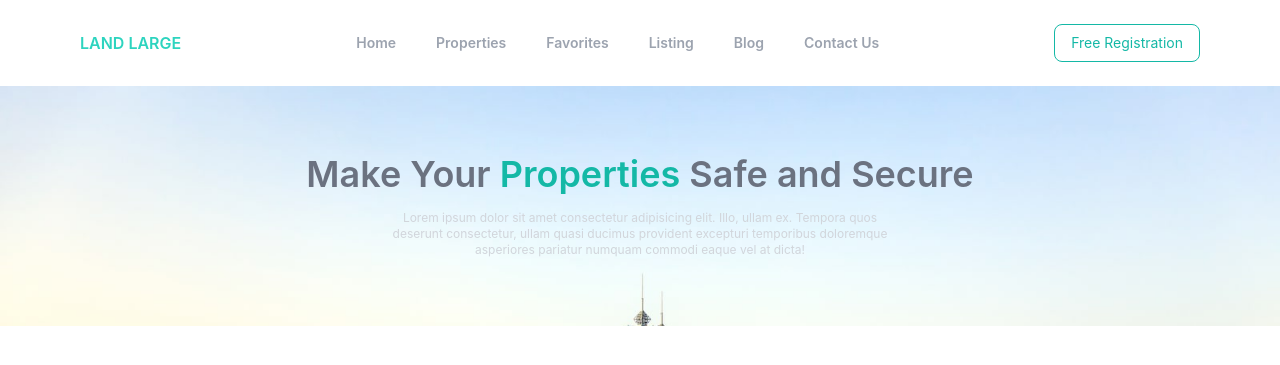
Repository: MuniruIssah/realestate
Page: /
An editor plug-in stored every save of this project. The page is shown before and after a run of saves, followed by the edit.
The browser window is 1280 px wide. The pictures show the whole page.
The project was rebuilt for these pictures with package versions that can differ from the ones it lists, and the page was loaded fresh each time. Also part of the build but not shown: src/App.css.

Above is the page before, as saved 2022-02-19 22:00:44.

### src/App.js
import logo from './logo.svg';
import './App.css';
import Header from './components/Header';
import Jumbotron from './components/Jumbotron';

function App() {
  return (
    <div className="h-screen">
      <Header/>
      <Jumbotron/>

    </div>
  );
}

export default App;

### src/components/Header.js
import React from "react";
const links = [
  "Home",
  "Properties",
  "Favorites",
  "Listing",
  "Blog",
  "Contact Us",
];
const Header = () => {
  return (
    <div className="flex justify-between items-center px-3 lg:px-20 py-6">
      <span className="uppercase text-teal-400  font-semibold">land large</span>
      <div className="hidden lg:flex space-x-10 items-center">
        {links.map((link, index) => (
          <LinkItem key={index} name={link} />
        ))}
      </div>
      <button className="text-teal-500 border border-teal-500 rounded rounded-lg py-2 px-4 text-sm">
          Free Registration
      </button>
    </div>
  );
};

export default Header;

const LinkItem = ({ name }) => {
  return (
    <a href="#" className="text-gray-400 hover:text-teal-500 font-semibold text-sm">
      {name}
    </a>
  );
};

### src/components/Jumbotron.js
import React from "react";
import building from "../assets/building_cloud.jpg";
const Jumbotron = () => {
  return (
    <div
      style={{ backgroundImage: `url(${building})` }}
      className="h-1/3 flex flex-col justify-center items-center space-y-4 w-full bg-no-repeat bg-cover"
    >
      <span className="lg:text-4xl text-gray-500 text-center font-semibold">
        Make Your <span className="text-teal-500">Properties</span> Safe and
        Secure
      </span>
      <p className="text-gray-300 text-xs text-center max-w-lg">
        Lorem ipsum dolor sit amet consectetur adipisicing elit. Illo, ullam ex.
        Tempora quos deserunt consectetur, ullam quasi ducimus provident
        excepturi temporibus doloremque asperiores pariatur numquam commodi
        eaque vel at dicta!
      </p>
    </div>
  );
};

export default Jumbotron;

Loaded but not shown: public/index.html (common file); src/index.js (common file); src/index.css (common file); src/reportWebVitals.js (common file); tailwind.config.js (common file)

After the next 2 saves:
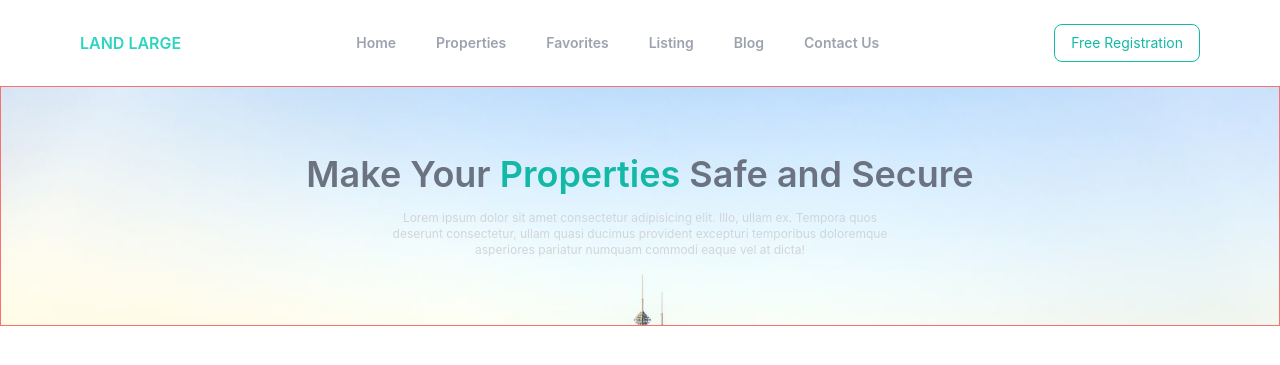
The 2 saves are shown as one change because they came seconds apart.
The last was saved 20 s later.
--- a/src/components/Jumbotron.js
+++ b/src/components/Jumbotron.js
@@ -4,7 +4,7 @@ const Jumbotron = () => {
   return (
     <div
       style={{ backgroundImage: `url(${building})` }}
-      className="h-1/3 flex flex-col justify-center items-center space-y-4 w-full bg-no-repeat bg-cover"
+      className="h-1/3 flex flex-col justify-center items-center space-y-4 w-full border border-red-400 bg-no-repeat bg-cover"
     >
       <span className="lg:text-4xl text-gray-500 text-center font-semibold">
         Make Your <span className="text-teal-500">Properties</span> Safe and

_Exercise description:_ Where a line of the data contains the string "span", include it in a count, and state that count alone.

_Result for this exercise:_ 6